The letter, sent Friday, was signed by CBC chairwoman Barbara Lee (D-Calif.), Rep. Donna Christensen (D-V.I.) and Rep. Danny Davis (D-Ill.)

The CBC position squares with that of the Congressional Progressive Caucus, who on Friday called for an expansive, Medicare-based public plan that is "available to all individuals and employers."

But earlier last week, the conservative Blue Dog coalition issued guiding principles that said a public plan should be a last-resort if private insurers are unable to contain costs and provide coverage. The group of 51 conservative Democrats stressed that it wasn't endorsing the inclusion of a public plan, and is "concerned" about a Medicare-like option.

The CBC and the Progressive Caucus share many members. Only two Blue Dogs are members of the CBC.

The CBC is joining with the Congressional Hispanic Caucus and the Congressional Asian Pacific American Caucus in a news conference Tuesday that will call for the health care overhaul to address racial disparities.

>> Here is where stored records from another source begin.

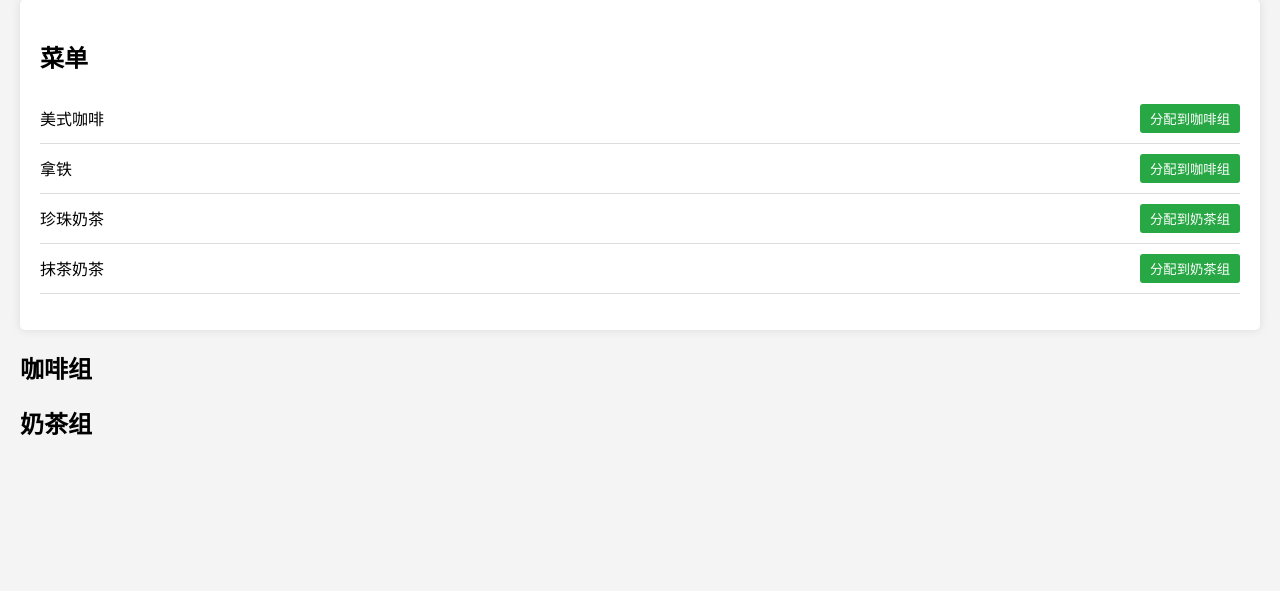
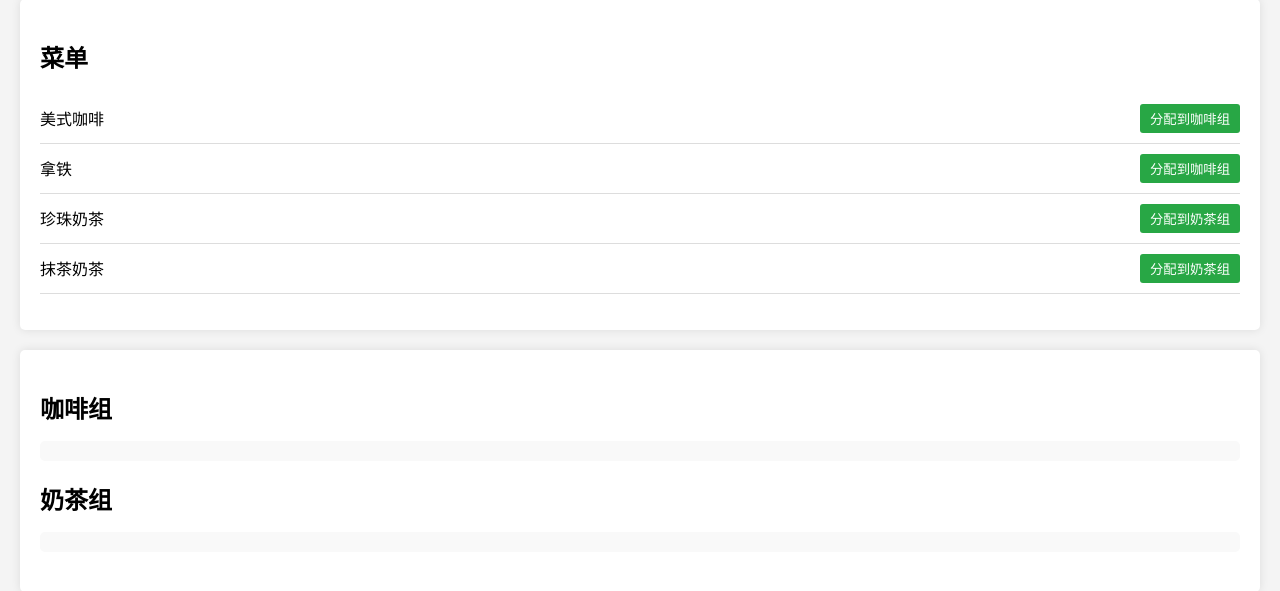
Before and after one commit to ahskyneverlie/COUSINS-CAFE, a PHP site: page / in a window 1280 px wide. Shown: the part 130-721 px from the top of the page. Run offline with PHP 8.4, Linux system fonts and the light colour scheme.

Commit message:
Update styles.css

```diff
--- a/styles.css
+++ b/styles.css
@@ -17,7 +17,7 @@ main {
     padding: 20px;
 }
 
-#menu, #cart {
+#menu, #groups {
     background-color: #fff;
     padding: 20px;
     margin-bottom: 20px;
@@ -51,12 +51,16 @@ button:hover {
     background-color: #218838;
 }
 
-#cart-items li {
-    display: flex;
-    justify-content: space-between;
-    align-items: center;
+.group {
+    margin-bottom: 20px;
 }
 
-#total-price {
-    font-weight: bold;
+.group h2 {
+    margin-bottom: 10px;
 }
+
+#coffee-group-items, #milk-tea-group-items {
+    padding: 10px;
+    background-color: #f9f9f9;
+    border-radius: 5px;
+}
```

The three caucuses, commonly called the TriCaucus, will also announce that they're pushing for a public system that includes mental and dental benefits; strengthening the Office of Minority Health within the Department of Health and Human Services; progress on cultural and linguistic concerns such as credentialing for medical translators; and the inclusion of racial and ethnic diversity in clinical trials to discover effects on a broad range of groups.